The limit for the number of people allowed in this meeting room the Forestburgh Town Hall is 35, but twice that number are jammed into the room to participate in a planning board meeting.
TRR photos by Fritz Mayer

By Fritz Mayer
July 31, 2015

Members of the Town of Forestburgh Planning Board on July 29 questioned executives of Advanced Skills Training Institute (ASTI), who are seeking a special-use permit to open what they call a recreational facility on a 300-acre parcel currently owned by developer Shalom Lamm. James Sherman, CEO and founder of ASTI, said a closing on the property is scheduled for the end of August.

In addressing what sorts of activities will be going on at the facility, Sherman said, “adventure race course, mountain biking, archery, marksmanship, fitness, health, wellness, motocross, ATVs, pistol, rifle; we’re going to have all of that.”

There was quite a bit of discussion about who would be the clientele. Sherman said mostly it would be members of the public who would want to be trained in how to do these activities. He added, however, that the facility might also be used to train law enforcement officials. Many of them, such as the Sullivan County Sheriff and the police chiefs of Liberty and Monticello, have signed letters of support for the project.

When planning board chair Susan Hawvermale asked Sherman for more information about training law enforcement officials he said, “My personal background is very specifically the highest level of Israeli hand-to-hand combat, by doing that I met top law enforcement and top military from around the world… and I personally teach law enforcement how to not choke people to death if they’re trying to arrest them….”

But the possibility that personnel at the facility might train police officers or other professionals caused some of the neighbors to question whether the facility could be correctly classified as a “recreational use,” which it would need to be in order to receive a special-use permit.

The town’s code enforcement officer, Len Wheat, has written a letter saying that he believes that ASTI does meet the definition, but that assertion was questioned by town resident Richard Robbins.

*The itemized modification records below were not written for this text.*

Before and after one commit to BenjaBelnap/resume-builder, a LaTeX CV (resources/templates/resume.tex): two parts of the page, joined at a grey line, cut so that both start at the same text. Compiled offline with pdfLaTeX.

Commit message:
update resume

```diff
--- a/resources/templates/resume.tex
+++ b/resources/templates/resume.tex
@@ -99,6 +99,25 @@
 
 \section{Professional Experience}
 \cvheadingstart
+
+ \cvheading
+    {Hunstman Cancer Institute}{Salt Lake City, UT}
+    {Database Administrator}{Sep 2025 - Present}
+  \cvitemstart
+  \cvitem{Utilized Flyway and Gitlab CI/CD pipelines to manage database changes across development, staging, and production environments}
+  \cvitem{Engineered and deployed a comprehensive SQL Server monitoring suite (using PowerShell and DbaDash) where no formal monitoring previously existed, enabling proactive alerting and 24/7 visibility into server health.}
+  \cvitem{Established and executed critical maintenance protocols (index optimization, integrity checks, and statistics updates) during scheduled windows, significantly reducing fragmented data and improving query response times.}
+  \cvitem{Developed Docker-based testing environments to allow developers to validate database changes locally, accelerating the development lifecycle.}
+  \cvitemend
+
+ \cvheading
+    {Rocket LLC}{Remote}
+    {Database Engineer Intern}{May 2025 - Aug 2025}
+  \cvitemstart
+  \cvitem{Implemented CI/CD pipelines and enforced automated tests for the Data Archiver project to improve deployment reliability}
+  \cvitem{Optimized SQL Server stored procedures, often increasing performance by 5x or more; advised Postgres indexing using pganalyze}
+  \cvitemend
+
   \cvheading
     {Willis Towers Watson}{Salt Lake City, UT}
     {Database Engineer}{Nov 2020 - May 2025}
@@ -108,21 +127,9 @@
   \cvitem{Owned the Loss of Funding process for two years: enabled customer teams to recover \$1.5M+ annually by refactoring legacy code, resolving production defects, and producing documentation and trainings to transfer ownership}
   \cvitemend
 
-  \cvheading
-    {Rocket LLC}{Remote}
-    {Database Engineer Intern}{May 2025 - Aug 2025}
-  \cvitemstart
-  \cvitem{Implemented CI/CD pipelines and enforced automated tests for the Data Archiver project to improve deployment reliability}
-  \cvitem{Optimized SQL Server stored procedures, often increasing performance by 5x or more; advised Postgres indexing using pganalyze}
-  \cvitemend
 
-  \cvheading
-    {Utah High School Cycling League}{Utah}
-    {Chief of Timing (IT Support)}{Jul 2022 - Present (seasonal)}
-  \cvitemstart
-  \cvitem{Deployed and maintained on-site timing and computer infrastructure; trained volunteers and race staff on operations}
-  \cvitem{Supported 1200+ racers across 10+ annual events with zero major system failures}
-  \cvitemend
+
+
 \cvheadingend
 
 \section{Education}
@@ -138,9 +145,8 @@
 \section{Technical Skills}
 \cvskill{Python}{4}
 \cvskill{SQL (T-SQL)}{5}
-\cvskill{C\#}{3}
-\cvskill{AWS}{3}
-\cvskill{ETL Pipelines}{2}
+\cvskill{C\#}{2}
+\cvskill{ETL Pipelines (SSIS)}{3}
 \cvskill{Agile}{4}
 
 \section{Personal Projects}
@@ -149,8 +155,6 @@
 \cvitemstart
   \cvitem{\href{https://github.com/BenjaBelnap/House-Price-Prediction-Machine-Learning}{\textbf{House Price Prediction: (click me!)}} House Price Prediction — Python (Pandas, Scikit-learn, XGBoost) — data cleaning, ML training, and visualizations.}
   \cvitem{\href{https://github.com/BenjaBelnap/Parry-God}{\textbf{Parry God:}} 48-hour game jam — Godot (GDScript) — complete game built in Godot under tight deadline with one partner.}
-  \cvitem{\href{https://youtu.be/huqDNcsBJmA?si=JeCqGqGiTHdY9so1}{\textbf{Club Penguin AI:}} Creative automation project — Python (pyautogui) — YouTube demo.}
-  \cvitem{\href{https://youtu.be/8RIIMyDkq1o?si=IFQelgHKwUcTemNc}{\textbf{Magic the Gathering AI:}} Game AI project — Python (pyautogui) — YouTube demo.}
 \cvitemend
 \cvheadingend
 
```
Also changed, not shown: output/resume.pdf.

Robbins said, “If you look at their website and see the courses that they offer: in intermediate sniper, in advanced sniper and in beginning sniper, in evasion, in urban warfare… is that a recreational issue? I would suggest no interpretation of the concept of recreational use would characterize that as recreation.”